In 2021, we added nearly 80 STEM education resources to our online catalog of lessons, activities, articles, and videos for educators, students, and families. The resources feature NASA's latest missions exploring Earth, the Moon, Mars, asteroids, the Solar System and the universe beyond. Here are the 10 resources our audiences visited most this year.
To kick off the year, we invited students, educators, and families from around the world to create their own mission to Mars as we counted down to the Perseverance rover's epic landing on the Red Planet in February. More than one million students participated in the Mission to Mars Student Challenge, which features seven weeks of guided education plans, student projects, and expert talks and interviews highlighting each phase of a real Mars mission.
It's no surprise that this was our most popular product of the year. And good news: It's still available and timely! With Perseverance actively exploring Mars and making new discoveries all the time, the challenge offers ongoing opportunities to get students engaged in real-world STEM.

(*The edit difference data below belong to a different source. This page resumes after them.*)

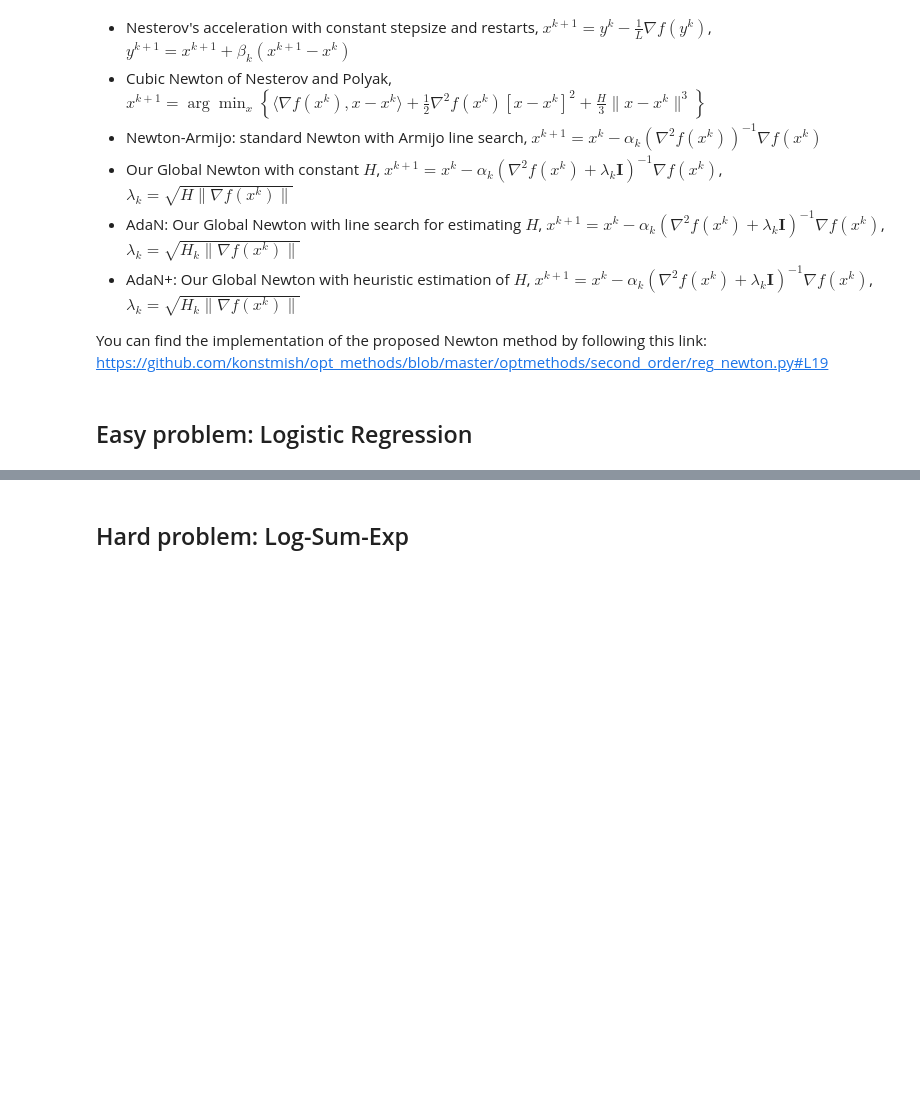
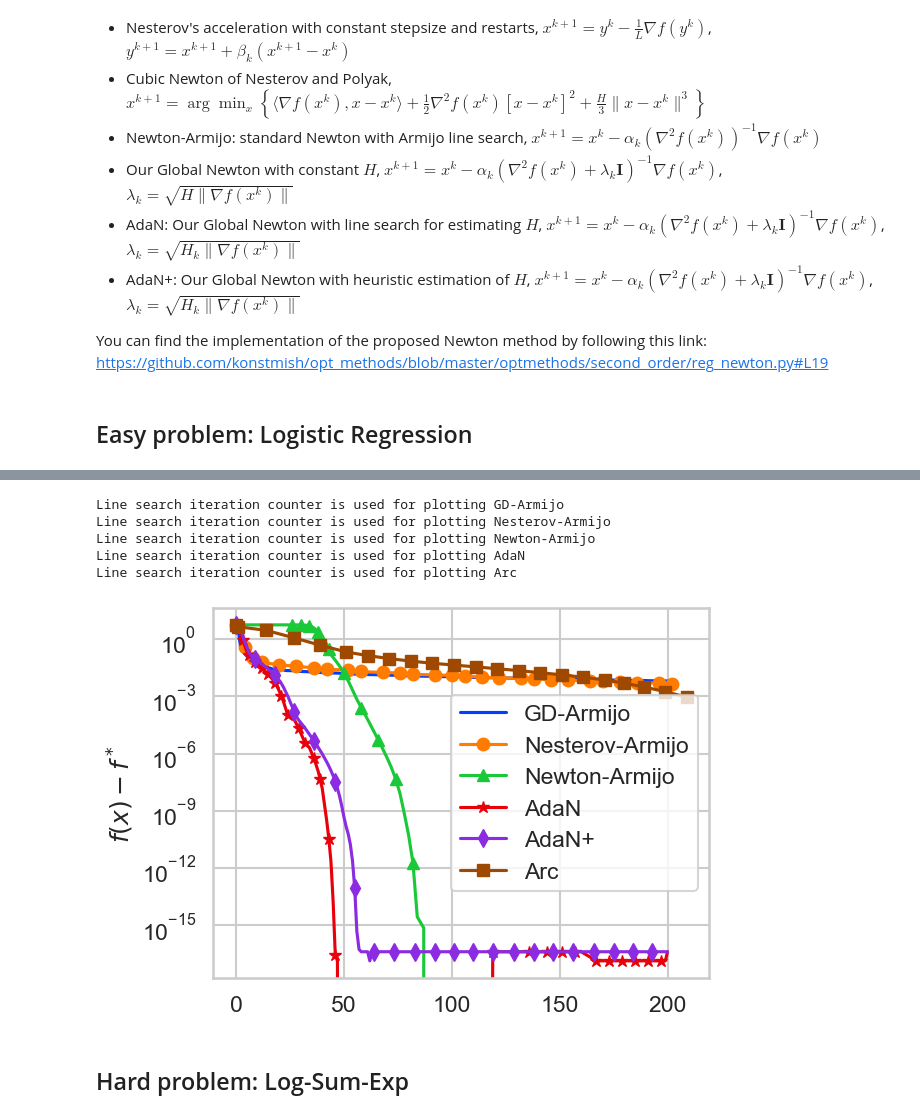
Before and after one commit to konstmish/global-newton, a Jupyter notebook: newton.ipynb, the cells around one changed output, grey strips where cells are left out. Saved outputs shown, nothing was run; the diff lists cells and outputs as text; code cells hidden in the pictures; blank space fills up the shorter version.

```diff
--- a/newton.ipynb
+++ b/newton.ipynb
@@ -105,3 +359,16 @@ Line search iteration counter is used for plots.
+# %%
+for opt, marker in zip(optimizers_ada, markers):
+    opt.trace.plot_losses(f_opt=loss.f_opt, marker=marker)
+plt.yscale('log')
+plt.legend()
+plt.savefig(f'logistic_{dataset}_adaptive.pdf', bbox_inches='tight')
+# %% [output]
+Line search iteration counter is used for plotting GD-Armijo
+Line search iteration counter is used for plotting Nesterov-Armijo
+Line search iteration counter is used for plotting Newton-Armijo
+Line search iteration counter is used for plotting AdaN
+Line search iteration counter is used for plotting Arc
+[figure, added]
 # %% [markdown]
 ## Hard problem: Log-Sum-Exp
 # %% [markdown]
```
Also changed, not shown: parts of 14 cells of this notebook, 2 other files.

This video offers a short and simple answer to two of students' most enduring questions: How do the sizes of planets compare and how far is it between them? Plus, it gets at why we don't often (or ever) see images that show all the planets' sizes and distances to scale. Spoiler alert: It's pretty much impossible to do.
Get students exploring solar system size and distance in more detail and even making their own scale models with this student project.
As you'll soon see from the rest of this list, coding projects were a big draw this year. This one took off along with Ingenuity, the first helicopter designed to fly on Mars, which made its historic first flight in April. Designed as a test of technology that could be used on future missions, Ingenuity was only slated for a few flights, but it has far exceeded even that lofty goal.
In this project, students use the free visual programming language Scratch to create a game inspired by the helicopter-that-could.
Just updated for 2022, this project is part educational activity and part art for your walls. Students learn about moon phases to complete this interactive calendar, which shows when and where to see moon phases throughout the year, plus lists moon events such as lunar eclipses and supermoons. The art-deco inspired design might just have you wanting to make one for yourself, too.
This year marked the eighth installment of our annual Pi Day Challenge, a set of illustrated math problems featuring pi (of course) and NASA missions and science. Don't let the name fool you – these problems are fun to solve year round.
Students can choose from 32 different problems that will develop their math skills while they take on some of the same challenges faced by NASA scientists and engineers. New this year are puzzlers featuring the OSIRIS-REx asteroid mission, Mars helicopter, Deep Space Network, and aurora science.
Educator guides for each problem and problem set are also available here. And don't miss the downloadable posters and virtual meeting backgrounds.
Another coding challenge using the visual programming language Scratch, this project is inspired by the Perseverance Mars rover mission, which is collecting samples that could be brought back to Earth by a potential future mission.
While developing a gamified version of the process, students are introduced to some of the considerations scientists and engineers have to make when collecting samples on Mars.
As if launching a rover to Mars wasn't hard enough, you still have to land when you get there. And that means using a complex series of devices – from parachutes to jet packs to bungee cords – and maneuvers that have to be performed remotely using instructions programmed into the spacecraft's computer.
Students who are ready to take their programming skills to the next level can get an idea of what it takes in this project, which has them use Python and microcontrollers to simulate the process of landing a rover on Mars.
Without giving the answer away: It's not as far as you might think.
In this activity, students stack coins (or other objects) on a map of their local area as a scale model of the distance to space. The stacking continues to the International Space Station, the Moon, and finally to the future orbit of the James Webb Space Telescope, which is slated to launch on Dec. 22.
You don't have to be a big kid to start learning about space exploration. This activity, which is designed for kids in kindergarten through second grade, has learners use geometric shapes called tangrams to fill in a Mars rover design. It provides an introduction to geometry and thinking spatially.
Once kids become experts at building rovers, have them try building rockets.
Technically a classroom activity (it is standards-aligned, after all), this game will appeal to students and strategy card game enthusiasts alike. Download and print out a set for your classroom (or your next game night).
Players work collaboratively to explore destinations including the Moon, Mars, Jupiter and Jupiter's Moon Europa with actual NASA spacecraft and science instruments while working to overcome realistic challenges at their destination including dust storms and instrument failures.